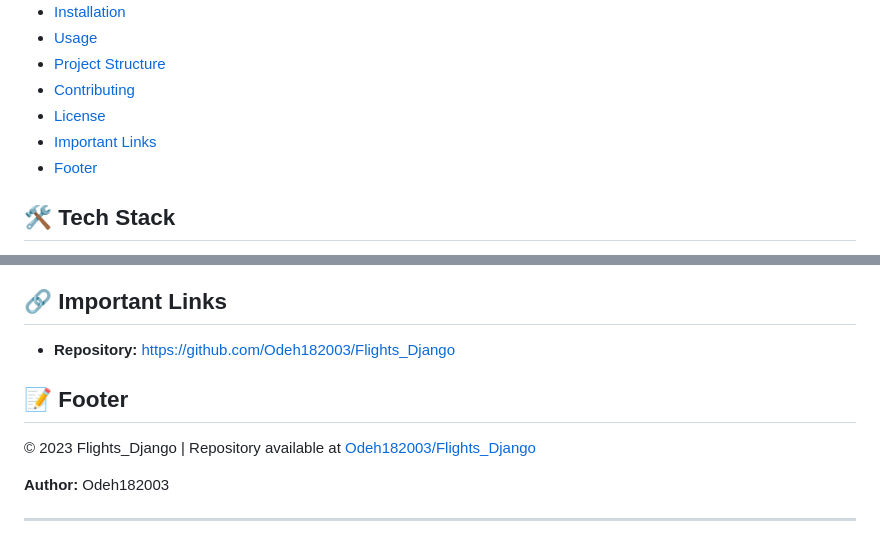
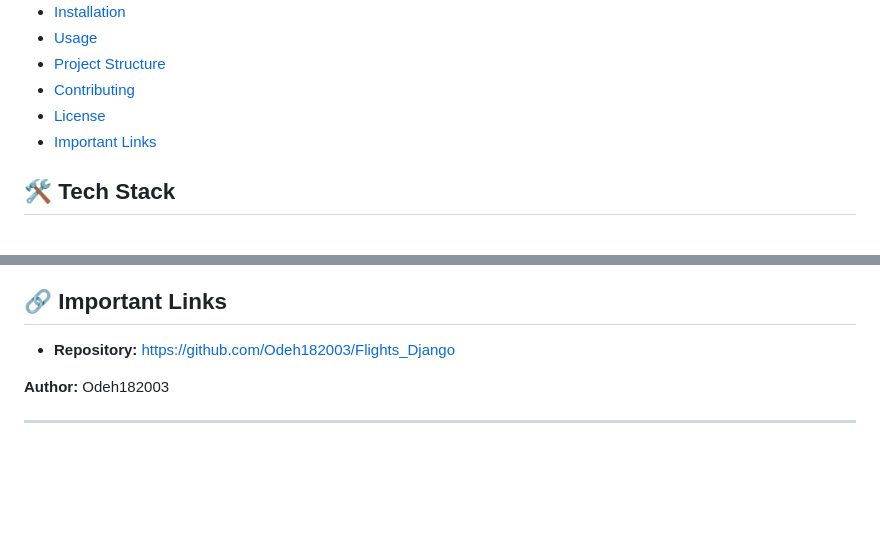
Before and after one commit to Odeh182003/Flights_Django, a Markdown page: README.md, 2 parts joined by grey strips. Rendered like a GitHub page; blank space fills up the shorter version.

Commit message:
Remove footer from README
Removed the footer section from the README.

```diff
--- a/README.md
+++ b/README.md
@@ -27,7 +27,6 @@ This project is a demonstration of building a flight management system using the
 *   [Contributing](#contributing)
 *   [License](#license)
 *   [Important Links](#important-links)
-*   [Footer](#footer)
 
 ## 🛠️ Tech Stack
 
@@ -167,10 +166,6 @@ No license information was detected for this project. Please refer to the reposi
 
 *   **Repository:** [https://github.com/Odeh182003/Flights_Django](https://github.com/Odeh182003/Flights_Django)
 
-## 📝 Footer
-
-© 2023 Flights_Django | Repository available at [Odeh182003/Flights_Django](https://github.com/Odeh182003/Flights_Django)
-
 **Author:** Odeh182003
 
 
```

## About this exercise
Copy each line from the data that features the string "project".

## Reply
@@ -27,7 +27,6 @@ This project is a demonstration of building a flight management system using the
@@ -167,10 +166,6 @@ No license information was detected for this project. Please refer to the reposi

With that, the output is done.